Carrey plays a bank clerk in a dead end job until one day, out of the rain, comes the beautiful Tina who sings at the local club and is the girlfriend of local hoodlum Dorian. She has been sent to case out the bank ready for a robbery and Stanley is smitten. His plans to see her perform at the club are disastrous and whilst dejectedly walking home comes across the mysterious mask.
Once transformed into the mask we are treated to some comical scenes which only Carrey can pull off. The mask character then proceeds to rob the bank under the nose of Dorian and appears at his club with obvious consequences. Naturally, the police are interested in the bank robbery and a couple of bungling cops are placed on the job and soon suspect Stanley as the robber. However, Stanley's mask soon ends up in the hands of Dorian and he must then battle to get the mask back before he can execute his evil plan.
However, the film has been badly let down with a washed out picture and occasional synch problems, however this problem is only evident on certain DVD players. The sound is awesome, especially with the musical soundtrack with all that bass. The animated menus are possibly one of the best you'll see on a region two disc, but it's just a shame about the picture.
There are many funny moments in this film, with the car garage episode springing to mind, but it is Stanley's pet dog Milo which steals the show. It is especially funny when Milo manages to don the mask during the ultimate battle against Dorian and his gang and dishes out some doggy punishment.
The cartoon special effects are seamless and truly excellent, with Jim Carrey leading the way with his antics which made him a household name. Cameron Diaz was an unknown until this film, indeed she is way down the cast list credits at the end, but let us not forget one of the most astounding film entrances in film history with that stunning figure hugging dress. I'm sure many a bloke drooled over that scene!

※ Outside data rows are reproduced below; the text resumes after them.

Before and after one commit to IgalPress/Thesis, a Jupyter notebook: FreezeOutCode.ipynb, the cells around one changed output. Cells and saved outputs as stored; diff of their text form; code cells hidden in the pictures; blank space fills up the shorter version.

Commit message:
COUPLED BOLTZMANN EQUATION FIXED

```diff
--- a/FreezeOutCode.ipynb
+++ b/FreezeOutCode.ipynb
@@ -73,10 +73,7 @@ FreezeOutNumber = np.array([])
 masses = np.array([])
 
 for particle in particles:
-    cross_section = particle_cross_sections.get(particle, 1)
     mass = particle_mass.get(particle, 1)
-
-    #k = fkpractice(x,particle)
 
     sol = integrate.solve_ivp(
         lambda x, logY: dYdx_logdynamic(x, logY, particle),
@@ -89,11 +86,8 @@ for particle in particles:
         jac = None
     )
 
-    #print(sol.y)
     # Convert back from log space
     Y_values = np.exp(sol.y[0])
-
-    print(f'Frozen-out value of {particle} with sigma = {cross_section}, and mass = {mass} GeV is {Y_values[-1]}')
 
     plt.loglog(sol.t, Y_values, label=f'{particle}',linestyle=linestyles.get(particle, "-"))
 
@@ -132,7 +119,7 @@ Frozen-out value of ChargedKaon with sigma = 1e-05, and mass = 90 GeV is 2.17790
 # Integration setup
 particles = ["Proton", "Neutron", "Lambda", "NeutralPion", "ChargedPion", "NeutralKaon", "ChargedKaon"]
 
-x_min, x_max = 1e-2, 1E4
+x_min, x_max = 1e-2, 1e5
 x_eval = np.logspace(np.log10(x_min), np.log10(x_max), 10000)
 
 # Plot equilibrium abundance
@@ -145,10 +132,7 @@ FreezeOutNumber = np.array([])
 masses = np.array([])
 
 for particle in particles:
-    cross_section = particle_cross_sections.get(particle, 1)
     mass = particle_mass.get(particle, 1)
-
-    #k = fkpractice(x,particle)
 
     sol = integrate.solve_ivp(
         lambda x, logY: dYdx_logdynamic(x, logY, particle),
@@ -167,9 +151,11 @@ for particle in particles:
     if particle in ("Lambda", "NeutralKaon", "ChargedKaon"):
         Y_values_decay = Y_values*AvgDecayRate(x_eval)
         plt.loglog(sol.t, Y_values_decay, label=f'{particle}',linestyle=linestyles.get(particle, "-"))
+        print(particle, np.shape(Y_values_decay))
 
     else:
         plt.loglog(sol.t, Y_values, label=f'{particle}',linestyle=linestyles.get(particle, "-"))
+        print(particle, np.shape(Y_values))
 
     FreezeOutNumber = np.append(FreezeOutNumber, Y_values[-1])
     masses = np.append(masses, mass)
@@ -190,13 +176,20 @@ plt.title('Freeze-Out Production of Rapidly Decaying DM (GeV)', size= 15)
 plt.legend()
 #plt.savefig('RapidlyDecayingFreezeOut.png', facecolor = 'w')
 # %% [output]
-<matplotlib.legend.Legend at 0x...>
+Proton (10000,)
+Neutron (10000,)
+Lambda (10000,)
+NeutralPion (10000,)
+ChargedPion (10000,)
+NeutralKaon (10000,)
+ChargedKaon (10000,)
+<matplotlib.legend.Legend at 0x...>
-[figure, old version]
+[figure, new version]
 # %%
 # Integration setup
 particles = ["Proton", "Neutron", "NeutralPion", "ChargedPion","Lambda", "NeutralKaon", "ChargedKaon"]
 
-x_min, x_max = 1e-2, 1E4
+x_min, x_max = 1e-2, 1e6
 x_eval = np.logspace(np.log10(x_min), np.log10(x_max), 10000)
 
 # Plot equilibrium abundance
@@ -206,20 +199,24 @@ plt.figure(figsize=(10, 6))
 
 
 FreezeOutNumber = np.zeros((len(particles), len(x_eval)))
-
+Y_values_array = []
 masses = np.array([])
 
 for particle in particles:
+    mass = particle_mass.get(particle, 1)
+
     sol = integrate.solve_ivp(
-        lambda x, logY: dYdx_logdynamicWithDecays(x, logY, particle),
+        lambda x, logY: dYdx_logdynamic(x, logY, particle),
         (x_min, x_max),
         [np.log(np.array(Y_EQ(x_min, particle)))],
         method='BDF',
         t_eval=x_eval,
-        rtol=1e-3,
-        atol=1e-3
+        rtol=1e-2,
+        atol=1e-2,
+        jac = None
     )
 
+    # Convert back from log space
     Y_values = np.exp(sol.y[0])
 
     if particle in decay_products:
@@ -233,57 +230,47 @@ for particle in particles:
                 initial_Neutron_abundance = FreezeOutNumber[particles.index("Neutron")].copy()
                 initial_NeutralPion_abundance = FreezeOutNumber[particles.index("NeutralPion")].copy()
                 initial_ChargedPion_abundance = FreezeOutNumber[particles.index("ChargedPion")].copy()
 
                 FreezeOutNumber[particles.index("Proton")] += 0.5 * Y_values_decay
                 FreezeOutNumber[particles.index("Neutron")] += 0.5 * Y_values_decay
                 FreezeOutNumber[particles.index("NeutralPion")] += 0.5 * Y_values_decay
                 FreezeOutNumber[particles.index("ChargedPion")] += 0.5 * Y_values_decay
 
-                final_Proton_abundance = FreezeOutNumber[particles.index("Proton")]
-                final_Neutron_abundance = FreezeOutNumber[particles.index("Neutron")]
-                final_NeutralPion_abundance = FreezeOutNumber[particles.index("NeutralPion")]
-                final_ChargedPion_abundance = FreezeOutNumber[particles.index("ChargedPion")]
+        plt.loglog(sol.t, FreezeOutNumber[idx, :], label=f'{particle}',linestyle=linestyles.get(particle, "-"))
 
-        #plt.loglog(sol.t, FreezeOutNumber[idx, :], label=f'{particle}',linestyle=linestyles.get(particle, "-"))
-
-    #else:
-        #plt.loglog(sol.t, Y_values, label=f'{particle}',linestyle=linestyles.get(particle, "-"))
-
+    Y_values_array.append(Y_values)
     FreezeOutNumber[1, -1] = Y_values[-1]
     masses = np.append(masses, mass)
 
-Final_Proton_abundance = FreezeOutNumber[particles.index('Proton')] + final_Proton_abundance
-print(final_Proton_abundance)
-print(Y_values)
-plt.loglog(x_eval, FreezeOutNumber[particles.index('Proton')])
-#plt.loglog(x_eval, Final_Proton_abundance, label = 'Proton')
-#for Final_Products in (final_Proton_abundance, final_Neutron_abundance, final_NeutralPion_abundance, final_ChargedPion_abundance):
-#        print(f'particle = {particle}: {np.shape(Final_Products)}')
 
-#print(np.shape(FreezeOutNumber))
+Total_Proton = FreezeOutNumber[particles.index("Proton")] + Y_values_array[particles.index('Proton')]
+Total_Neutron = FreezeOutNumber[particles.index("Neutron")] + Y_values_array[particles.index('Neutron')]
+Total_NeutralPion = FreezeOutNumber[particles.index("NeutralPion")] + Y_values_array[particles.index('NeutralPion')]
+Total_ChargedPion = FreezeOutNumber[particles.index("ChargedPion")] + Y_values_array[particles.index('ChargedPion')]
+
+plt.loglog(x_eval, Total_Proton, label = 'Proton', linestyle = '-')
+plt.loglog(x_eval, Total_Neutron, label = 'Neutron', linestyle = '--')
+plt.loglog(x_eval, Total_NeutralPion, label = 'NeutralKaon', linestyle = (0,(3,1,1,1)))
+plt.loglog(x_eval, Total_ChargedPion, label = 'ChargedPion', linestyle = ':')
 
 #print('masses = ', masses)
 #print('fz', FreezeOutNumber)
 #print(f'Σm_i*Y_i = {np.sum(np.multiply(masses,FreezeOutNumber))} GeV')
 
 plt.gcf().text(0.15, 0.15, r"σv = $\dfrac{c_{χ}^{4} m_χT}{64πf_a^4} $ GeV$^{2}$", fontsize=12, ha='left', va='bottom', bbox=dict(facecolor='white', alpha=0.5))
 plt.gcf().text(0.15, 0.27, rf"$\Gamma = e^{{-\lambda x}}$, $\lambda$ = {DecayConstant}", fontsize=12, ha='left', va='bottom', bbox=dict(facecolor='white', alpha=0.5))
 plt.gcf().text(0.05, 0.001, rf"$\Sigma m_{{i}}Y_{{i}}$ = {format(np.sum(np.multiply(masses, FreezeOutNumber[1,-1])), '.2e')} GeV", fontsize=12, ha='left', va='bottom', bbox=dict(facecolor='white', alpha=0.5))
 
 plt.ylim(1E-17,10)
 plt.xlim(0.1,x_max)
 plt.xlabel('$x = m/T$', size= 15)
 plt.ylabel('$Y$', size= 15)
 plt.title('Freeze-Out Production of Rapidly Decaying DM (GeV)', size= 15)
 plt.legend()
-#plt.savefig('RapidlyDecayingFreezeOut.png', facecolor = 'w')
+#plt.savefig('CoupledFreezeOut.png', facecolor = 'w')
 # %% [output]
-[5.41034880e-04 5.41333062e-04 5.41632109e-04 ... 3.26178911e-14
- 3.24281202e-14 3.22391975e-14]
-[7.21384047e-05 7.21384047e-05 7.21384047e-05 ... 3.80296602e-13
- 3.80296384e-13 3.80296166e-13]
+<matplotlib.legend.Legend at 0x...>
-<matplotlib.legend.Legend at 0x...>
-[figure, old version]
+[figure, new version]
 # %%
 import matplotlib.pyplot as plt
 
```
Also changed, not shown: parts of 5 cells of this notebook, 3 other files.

- Theatrical Trailer
- Interview Bites
- The Cast
- The Making of
- Directors Commentary